Canadian lottery scrats: Scrum teams won’t be required to pay lottery winners
WINNIPEG, Manitoba — Canadian lottery officials said Monday they will not require the scrum teams participating in the country’s most popular lottery to pay for prizes to the winners.
The Winnipeg Jets, the Calgary Flames and the Calgary Stampeders were among the eight teams participating at the country, regional and provincial levels in the 2015 Canada Games and the first time in more than 20 years that the teams were required to contribute a portion of their prize money to the prize pool.
However, the teams are still required to participate in scrums to determine the winners of the prizes, which are worth $2.5 million each.
The scrum will begin Tuesday in Toronto, followed by the remaining eight teams in Montreal, Vancouver, Calgary, Winnipeg, Ottawa and Edmonton.
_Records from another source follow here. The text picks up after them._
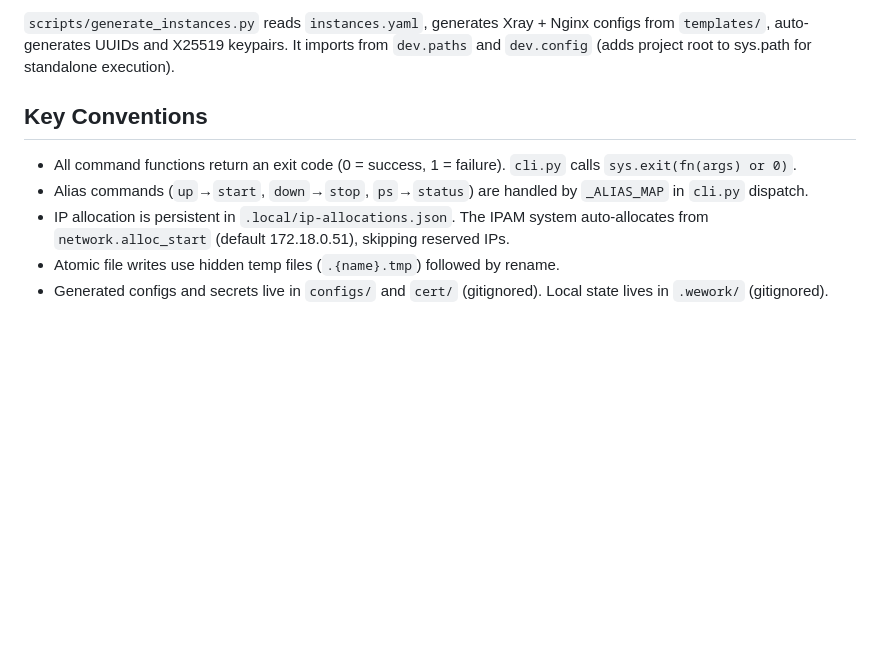
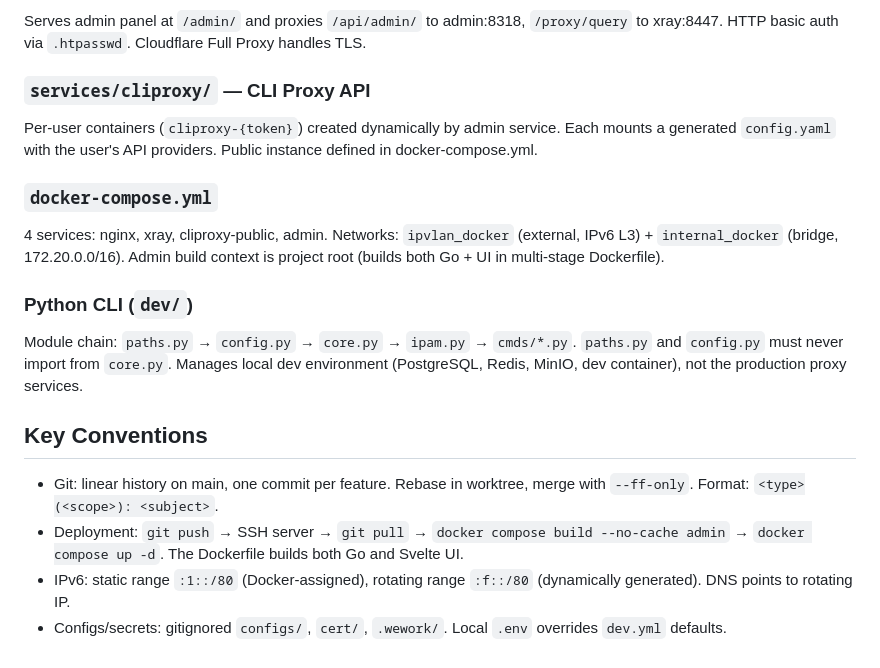
Before and after one commit to ShanWuYinShe/workwork, a Markdown page: CLAUDE.md, the part around one of its changes. Drawn GitHub-style; blank space fills up the shorter version.

```diff
--- a/CLAUDE.md
+++ b/CLAUDE.md
@@ -65,10 +72,21 @@ paths.py ──→ config.py ──→ core.py ──→ ipam.py ──→ cmds/
 
-`scripts/generate_instances.py` reads `instances.yaml`, generates Xray + Nginx configs from `templates/`, auto-generates UUIDs and X25519 keypairs. It imports from `dev.paths` and `dev.config` (adds project root to sys.path for standalone execution).
+Serves admin panel at `/admin/` and proxies `/api/admin/` to admin:8318, `/proxy/query` to xray:8447. HTTP basic auth via `.htpasswd`. Cloudflare Full Proxy handles TLS.
+
+### `services/cliproxy/` — CLI Proxy API
+
+Per-user containers (`cliproxy-{token}`) created dynamically by admin service. Each mounts a generated `config.yaml` with the user's API providers. Public instance defined in docker-compose.yml.
+
+### `docker-compose.yml`
+
+4 services: nginx, xray, cliproxy-public, admin. Networks: `ipvlan_docker` (external, IPv6 L3) + `internal_docker` (bridge, 172.20.0.0/16). Admin build context is project root (builds both Go + UI in multi-stage Dockerfile).
+
+### Python CLI (`dev/`)
+
+Module chain: `paths.py` → `config.py` → `core.py` → `ipam.py` → `cmds/*.py`. `paths.py` and `config.py` must never import from `core.py`. Manages local dev environment (PostgreSQL, Redis, MinIO, dev container), not the production proxy services.
 
 ## Key Conventions
 
-- All command functions return an exit code (0 = success, 1 = failure). `cli.py` calls `sys.exit(fn(args) or 0)`.
-- Alias commands (`up`→`start`, `down`→`stop`, `ps`→`status`) are handled by `_ALIAS_MAP` in `cli.py` dispatch.
-- IP allocation is persistent in `.local/ip-allocations.json`. The IPAM system auto-allocates from `network.alloc_start` (default 172.18.0.51), skipping reserved IPs.
-- Atomic file writes use hidden temp files (`.{name}.tmp`) followed by rename.
-- Generated configs and secrets live in `configs/` and `cert/` (gitignored). Local state lives in `.wework/` (gitignored).
+- Git: linear history on main, one commit per feature. Rebase in worktree, merge with `--ff-only`. Format: `<type>(<scope>): <subject>`.
+- Deployment: `git push` → SSH server → `git pull` → `docker compose build --no-cache admin` → `docker compose up -d`. The Dockerfile builds both Go and Svelte UI.
+- IPv6: static range `:1::/80` (Docker-assigned), rotating range `:f::/80` (dynamically generated). DNS points to rotating IP.
+- Configs/secrets: gitignored `configs/`, `cert/`, `.wework/`. Local `.env` overrides `dev.yml` defaults.
```
Also changed, not shown: other parts of CLAUDE.md (+46 -39 lines).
The Canadian Lottery Board of Directors (CLB) will be meeting in Toronto on Monday to discuss the scrums and will determine which teams will be allowed to participate and which teams cannot.
The teams participating will be announced in the coming weeks.
The rules require that the scrubs have to wear helmets, gloves and protective gear, and they must remain in close proximity to each other during the scrummaging.
The players must be wearing an official NHL uniform and the players must wear the jersey number.
The officials who administer the prizes are all members of the NHL, and the games are broadcast live on Sportsnet, Sportsnet North and Sportsnet GO.
The teams will also be required not to use profanity in the scrumblings, as they are in previous Canada Games.
In addition, the scrabble teams will not be allowed on any public property during the games, including stadiums, arenas and public playgrounds.
The last time the teams competed in the Canada Games was in 2005, when they won a silver medal in the men’s hockey tournament.
The team will be competing again this year in the women’s hockey competition.
The new rules were created following a number of incidents in recent years that have included teams receiving refunds for tickets or tickets for non-existent prizes or teams receiving preferential treatment for winning lottery tickets.
In 2016, the Winnipeg Jets and Calgary Flames received $100,000 in refunds for winning the $2 million prize for men’s and women’s games.